Any image found in the entries is to be skipped; the rest is returned word for word.

########

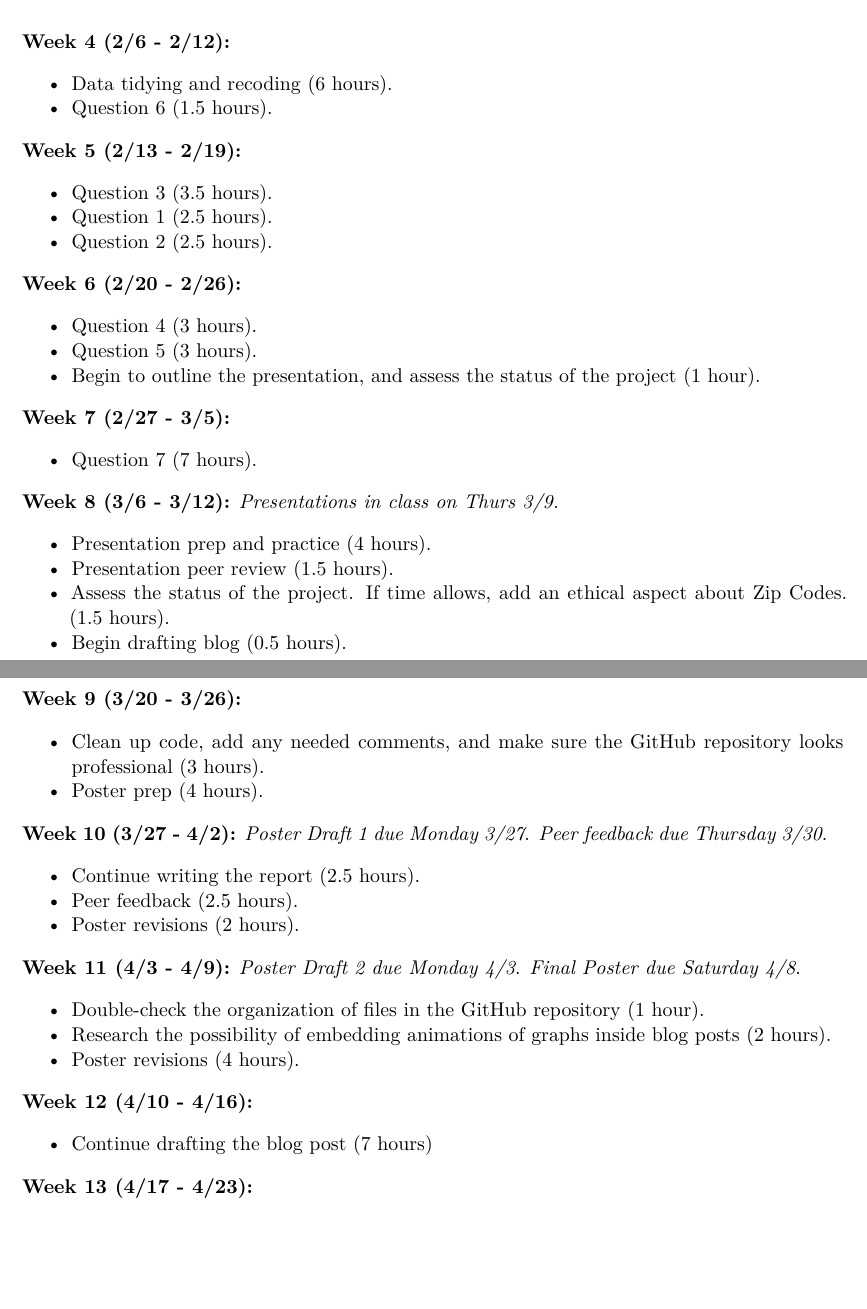
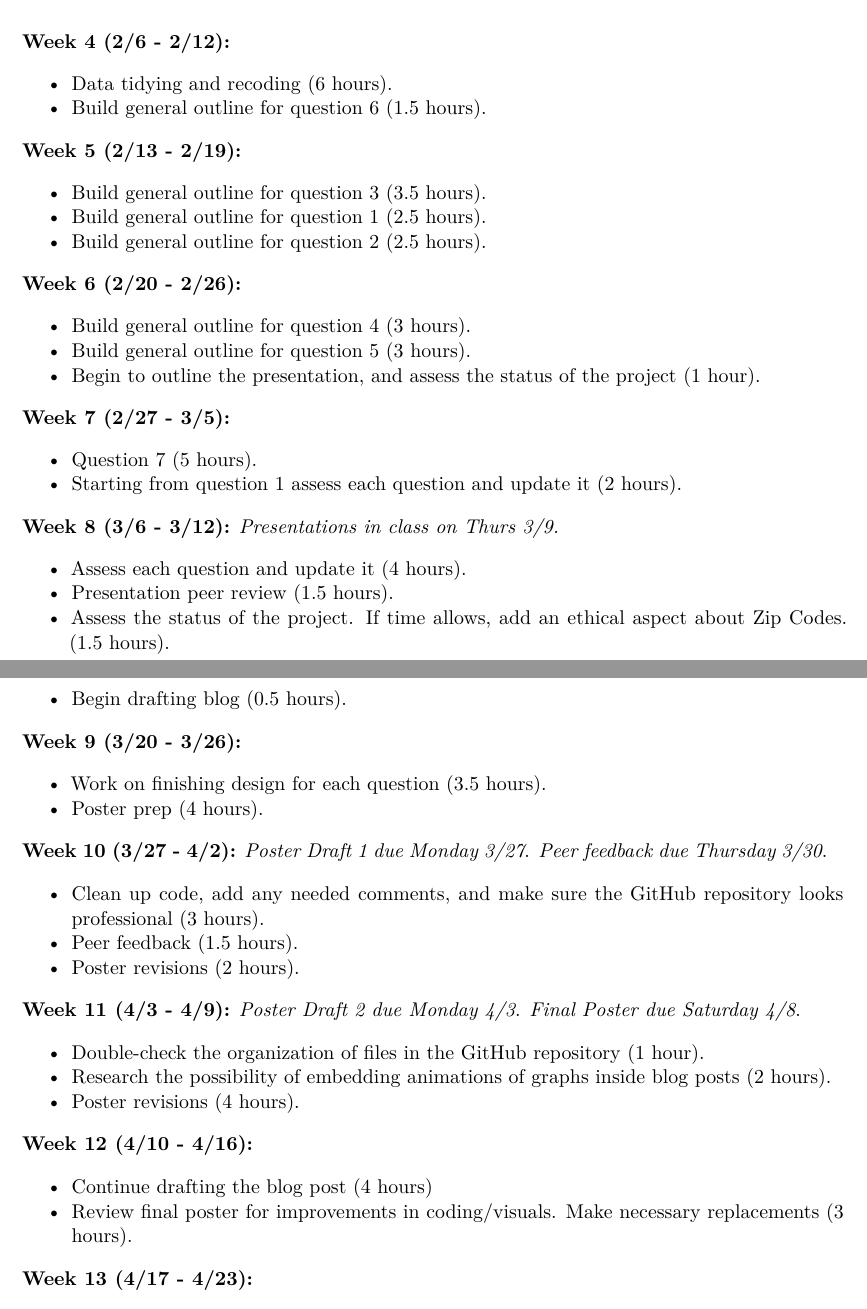
Before and after one commit to tortega-24/capstone-loan-applicants, a Quarto document (doc/proposal.qmd): two parts of pages 4 and 5 of 5, joined at a grey line, cut so that both start at the same text, the shorter picture padded with empty space. Rendered offline with R 4.5, knitr and Pandoc in place of Quarto, then LaTeX, with nearby package versions.

Commit message:
Update proposal.qmd

```diff
--- a/doc/proposal.qmd
+++ b/doc/proposal.qmd
@@ -81,41 +81,42 @@ The processed data will be used in three separate ways. The first path takes onl
 **Week 4 (2/6 - 2/12):**
 
 * Data tidying and recoding (6 hours).
-* Question 6 (1.5 hours).
+* Build general outline for question 6 (1.5 hours).
 
 **Week 5 (2/13 - 2/19):**
 
-* Question 3 (3.5 hours).
-* Question 1 (2.5 hours).
-* Question 2 (2.5 hours).
+* Build general outline for question 3 (3.5 hours).
+* Build general outline for question 1 (2.5 hours).
+* Build general outline for question 2 (2.5 hours).
 
 **Week 6 (2/20 - 2/26):**
 
-* Question 4 (3 hours).
-* Question 5 (3 hours).
+* Build general outline for question 4 (3 hours).
+* Build general outline for question 5 (3 hours).
 * Begin to outline the presentation, and assess the status of the project (1 hour).
 
 **Week 7 (2/27 - 3/5):**
 
-* Question 7 (7 hours).
+* Question 7 (5 hours).
+* Starting from question 1 assess each question and update it (2 hours).
 
 **Week 8 (3/6 - 3/12):** *Presentations in class on Thurs 3/9.*
 
-* Presentation prep and practice (4 hours).
+* Assess each question and update it (4 hours).
 * Presentation peer review (1.5 hours).
 * Assess the status of the project. If time allows, add an ethical aspect about Zip Codes. (1.5 hours).
 * Begin drafting blog (0.5 hours).
 
 **Week 9 (3/20 - 3/26):**
 
-* Clean up code, add any needed comments, and make sure the GitHub repository looks professional (3 hours).
+* Work on finishing design for each question (3.5 hours).
 * Poster prep (4 hours).
 
 **Week 10 (3/27 - 4/2):** *Poster Draft 1 due Monday 3/27*.
 *Peer feedback due Thursday 3/30*.
 
-* Continue writing the report (2.5 hours).
-* Peer feedback (2.5 hours).
+* Clean up code, add any needed comments, and make sure the GitHub repository looks professional (3 hours).
+* Peer feedback (1.5 hours).
 * Poster revisions (2 hours).
 
 **Week 11 (4/3 - 4/9):** *Poster Draft 2 due Monday 4/3*.
@@ -127,7 +128,8 @@ The processed data will be used in three separate ways. The first path takes onl
 
 **Week 12 (4/10 - 4/16):**
 
-* Continue drafting the blog post (7 hours)
+* Continue drafting the blog post (4 hours)
+* Review final poster for improvements in coding/visuals. Make necessary replacements (3 hours).
 
 **Week 13 (4/17 - 4/23):**
 
```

########

● **Task response**:
Before and after one commit to tortega-24/capstone-loan-applicants, a Quarto document (doc/proposal.qmd): two parts of pages 4 and 5 of 5, joined at a grey line, cut so that both start at the same text, the shorter picture padded with empty space. Rendered offline with R 4.5, knitr and Pandoc in place of Quarto, then LaTeX, with nearby package versions.

Commit message:
Update proposal.qmd

```diff
--- a/doc/proposal.qmd
+++ b/doc/proposal.qmd
@@ -81,41 +81,42 @@ The processed data will be used in three separate ways. The first path takes onl
 **Week 4 (2/6 - 2/12):**
 
 * Data tidying and recoding (6 hours).
-* Question 6 (1.5 hours).
+* Build general outline for question 6 (1.5 hours).
 
 **Week 5 (2/13 - 2/19):**
 
-* Question 3 (3.5 hours).
-* Question 1 (2.5 hours).
-* Question 2 (2.5 hours).
+* Build general outline for question 3 (3.5 hours).
+* Build general outline for question 1 (2.5 hours).
+* Build general outline for question 2 (2.5 hours).
 
 **Week 6 (2/20 - 2/26):**
 
-* Question 4 (3 hours).
-* Question 5 (3 hours).
+* Build general outline for question 4 (3 hours).
+* Build general outline for question 5 (3 hours).
 * Begin to outline the presentation, and assess the status of the project (1 hour).
 
 **Week 7 (2/27 - 3/5):**
 
-* Question 7 (7 hours).
+* Question 7 (5 hours).
+* Starting from question 1 assess each question and update it (2 hours).
 
 **Week 8 (3/6 - 3/12):** *Presentations in class on Thurs 3/9.*
 
-* Presentation prep and practice (4 hours).
+* Assess each question and update it (4 hours).
 * Presentation peer review (1.5 hours).
 * Assess the status of the project. If time allows, add an ethical aspect about Zip Codes. (1.5 hours).
 * Begin drafting blog (0.5 hours).
 
 **Week 9 (3/20 - 3/26):**
 
-* Clean up code, add any needed comments, and make sure the GitHub repository looks professional (3 hours).
+* Work on finishing design for each question (3.5 hours).
 * Poster prep (4 hours).
 
 **Week 10 (3/27 - 4/2):** *Poster Draft 1 due Monday 3/27*.
 *Peer feedback due Thursday 3/30*.
 
-* Continue writing the report (2.5 hours).
-* Peer feedback (2.5 hours).
+* Clean up code, add any needed comments, and make sure the GitHub repository looks professional (3 hours).
+* Peer feedback (1.5 hours).
 * Poster revisions (2 hours).
 
 **Week 11 (4/3 - 4/9):** *Poster Draft 2 due Monday 4/3*.
@@ -127,7 +128,8 @@ The processed data will be used in three separate ways. The first path takes onl
 
 **Week 12 (4/10 - 4/16):**
 
-* Continue drafting the blog post (7 hours)
+* Continue drafting the blog post (4 hours)
+* Review final poster for improvements in coding/visuals. Make necessary replacements (3 hours).
 
 **Week 13 (4/17 - 4/23):**
 
```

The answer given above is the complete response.